• _WORK TASK_:
Report the lines of the data below that contain the string "after".

Version difference data:

......

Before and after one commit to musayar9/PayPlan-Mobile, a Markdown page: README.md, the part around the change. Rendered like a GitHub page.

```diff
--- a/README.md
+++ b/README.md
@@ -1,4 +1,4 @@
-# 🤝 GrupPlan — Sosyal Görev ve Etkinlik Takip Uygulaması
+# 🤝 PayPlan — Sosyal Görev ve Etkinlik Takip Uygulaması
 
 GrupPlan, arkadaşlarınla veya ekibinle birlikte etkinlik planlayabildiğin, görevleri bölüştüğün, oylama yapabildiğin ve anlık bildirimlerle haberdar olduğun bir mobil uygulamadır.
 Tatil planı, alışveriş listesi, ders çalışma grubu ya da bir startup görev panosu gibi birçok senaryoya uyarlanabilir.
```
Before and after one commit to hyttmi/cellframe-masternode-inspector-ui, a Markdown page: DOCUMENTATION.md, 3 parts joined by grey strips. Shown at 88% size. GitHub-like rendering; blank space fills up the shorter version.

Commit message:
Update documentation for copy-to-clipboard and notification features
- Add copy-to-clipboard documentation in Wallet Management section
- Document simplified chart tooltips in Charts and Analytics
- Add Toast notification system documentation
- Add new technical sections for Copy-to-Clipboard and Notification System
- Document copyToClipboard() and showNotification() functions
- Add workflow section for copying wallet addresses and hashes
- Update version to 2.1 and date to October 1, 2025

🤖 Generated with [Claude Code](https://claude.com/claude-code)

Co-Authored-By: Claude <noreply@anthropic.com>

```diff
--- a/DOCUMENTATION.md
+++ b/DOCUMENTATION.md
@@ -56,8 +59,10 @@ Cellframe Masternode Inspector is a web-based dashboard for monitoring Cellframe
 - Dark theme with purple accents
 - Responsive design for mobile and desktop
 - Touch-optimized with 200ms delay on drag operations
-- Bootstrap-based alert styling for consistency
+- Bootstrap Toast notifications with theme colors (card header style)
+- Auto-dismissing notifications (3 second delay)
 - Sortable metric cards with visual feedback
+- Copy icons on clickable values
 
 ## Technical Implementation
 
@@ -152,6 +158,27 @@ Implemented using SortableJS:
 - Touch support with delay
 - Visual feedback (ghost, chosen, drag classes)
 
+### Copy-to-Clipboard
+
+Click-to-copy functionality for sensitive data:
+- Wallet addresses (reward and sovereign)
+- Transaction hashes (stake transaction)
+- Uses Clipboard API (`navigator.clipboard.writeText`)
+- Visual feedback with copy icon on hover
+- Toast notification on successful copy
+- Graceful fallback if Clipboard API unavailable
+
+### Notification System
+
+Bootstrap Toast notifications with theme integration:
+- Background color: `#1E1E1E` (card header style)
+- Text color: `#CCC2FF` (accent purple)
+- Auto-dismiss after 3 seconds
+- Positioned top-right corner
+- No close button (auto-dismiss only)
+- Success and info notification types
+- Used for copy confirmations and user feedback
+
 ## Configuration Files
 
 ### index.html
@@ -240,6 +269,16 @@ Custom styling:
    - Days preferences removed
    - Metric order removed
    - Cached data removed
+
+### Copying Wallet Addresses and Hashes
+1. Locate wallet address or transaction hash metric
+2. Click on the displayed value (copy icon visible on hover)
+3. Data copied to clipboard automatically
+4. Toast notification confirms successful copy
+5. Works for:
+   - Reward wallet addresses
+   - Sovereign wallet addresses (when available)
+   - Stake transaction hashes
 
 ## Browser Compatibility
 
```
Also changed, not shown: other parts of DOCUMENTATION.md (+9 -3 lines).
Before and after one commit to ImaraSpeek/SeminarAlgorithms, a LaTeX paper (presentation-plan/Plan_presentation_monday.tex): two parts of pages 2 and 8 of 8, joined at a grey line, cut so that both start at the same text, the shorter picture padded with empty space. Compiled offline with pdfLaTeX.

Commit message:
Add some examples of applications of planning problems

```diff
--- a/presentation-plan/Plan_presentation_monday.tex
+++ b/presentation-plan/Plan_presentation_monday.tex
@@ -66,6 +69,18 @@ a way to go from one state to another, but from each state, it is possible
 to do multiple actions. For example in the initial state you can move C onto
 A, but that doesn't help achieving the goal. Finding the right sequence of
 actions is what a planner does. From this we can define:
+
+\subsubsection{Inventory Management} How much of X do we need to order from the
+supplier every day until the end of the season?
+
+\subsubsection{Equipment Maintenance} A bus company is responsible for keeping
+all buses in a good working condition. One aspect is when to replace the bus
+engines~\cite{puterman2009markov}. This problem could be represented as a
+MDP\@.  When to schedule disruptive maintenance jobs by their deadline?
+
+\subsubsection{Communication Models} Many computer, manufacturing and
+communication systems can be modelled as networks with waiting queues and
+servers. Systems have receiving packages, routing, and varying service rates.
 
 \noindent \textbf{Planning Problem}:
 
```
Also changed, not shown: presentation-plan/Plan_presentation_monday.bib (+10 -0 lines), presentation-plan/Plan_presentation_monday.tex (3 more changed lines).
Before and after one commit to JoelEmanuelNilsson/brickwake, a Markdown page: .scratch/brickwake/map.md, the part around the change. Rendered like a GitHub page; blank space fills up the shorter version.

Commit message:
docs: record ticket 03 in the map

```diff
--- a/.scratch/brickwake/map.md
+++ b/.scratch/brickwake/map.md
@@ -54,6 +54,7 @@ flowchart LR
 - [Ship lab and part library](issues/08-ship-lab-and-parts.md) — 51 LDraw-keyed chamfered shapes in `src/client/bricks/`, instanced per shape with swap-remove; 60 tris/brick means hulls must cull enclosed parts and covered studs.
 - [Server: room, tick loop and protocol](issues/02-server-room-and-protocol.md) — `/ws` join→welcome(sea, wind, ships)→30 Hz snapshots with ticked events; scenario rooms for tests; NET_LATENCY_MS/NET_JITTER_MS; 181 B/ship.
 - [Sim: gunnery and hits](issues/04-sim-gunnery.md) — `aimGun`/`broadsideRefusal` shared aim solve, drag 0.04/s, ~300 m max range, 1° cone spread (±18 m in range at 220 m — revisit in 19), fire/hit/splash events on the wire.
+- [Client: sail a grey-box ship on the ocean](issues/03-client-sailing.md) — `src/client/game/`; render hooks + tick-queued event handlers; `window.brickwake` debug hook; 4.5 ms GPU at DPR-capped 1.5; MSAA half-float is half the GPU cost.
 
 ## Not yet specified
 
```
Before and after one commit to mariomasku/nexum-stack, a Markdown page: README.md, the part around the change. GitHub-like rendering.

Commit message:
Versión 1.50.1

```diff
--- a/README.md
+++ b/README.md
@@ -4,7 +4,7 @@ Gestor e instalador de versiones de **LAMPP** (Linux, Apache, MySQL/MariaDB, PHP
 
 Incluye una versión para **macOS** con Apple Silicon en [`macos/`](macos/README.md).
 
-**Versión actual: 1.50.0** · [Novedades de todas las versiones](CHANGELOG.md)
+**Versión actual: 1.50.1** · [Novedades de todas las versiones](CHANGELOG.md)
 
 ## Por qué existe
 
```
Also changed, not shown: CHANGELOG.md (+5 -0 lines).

......

• _RESPONSE TO THE EXERCISE_:
Before and after one commit to musayar9/PayPlan-Mobile, a Markdown page: README.md, the part around the change. Rendered like a GitHub page.
Before and after one commit to hyttmi/cellframe-masternode-inspector-ui, a Markdown page: DOCUMENTATION.md, 3 parts joined by grey strips. Shown at 88% size. GitHub-like rendering; blank space fills up the shorter version.
+- Auto-dismiss after 3 seconds
Before and after one commit to ImaraSpeek/SeminarAlgorithms, a LaTeX paper (presentation-plan/Plan_presentation_monday.tex): two parts of pages 2 and 8 of 8, joined at a grey line, cut so that both start at the same text, the shorter picture padded with empty space. Compiled offline with pdfLaTeX.
Before and after one commit to JoelEmanuelNilsson/brickwake, a Markdown page: .scratch/brickwake/map.md, the part around the change. Rendered like a GitHub page; blank space fills up the shorter version.
Before and after one commit to mariomasku/nexum-stack, a Markdown page: README.md, the part around the change. GitHub-like rendering.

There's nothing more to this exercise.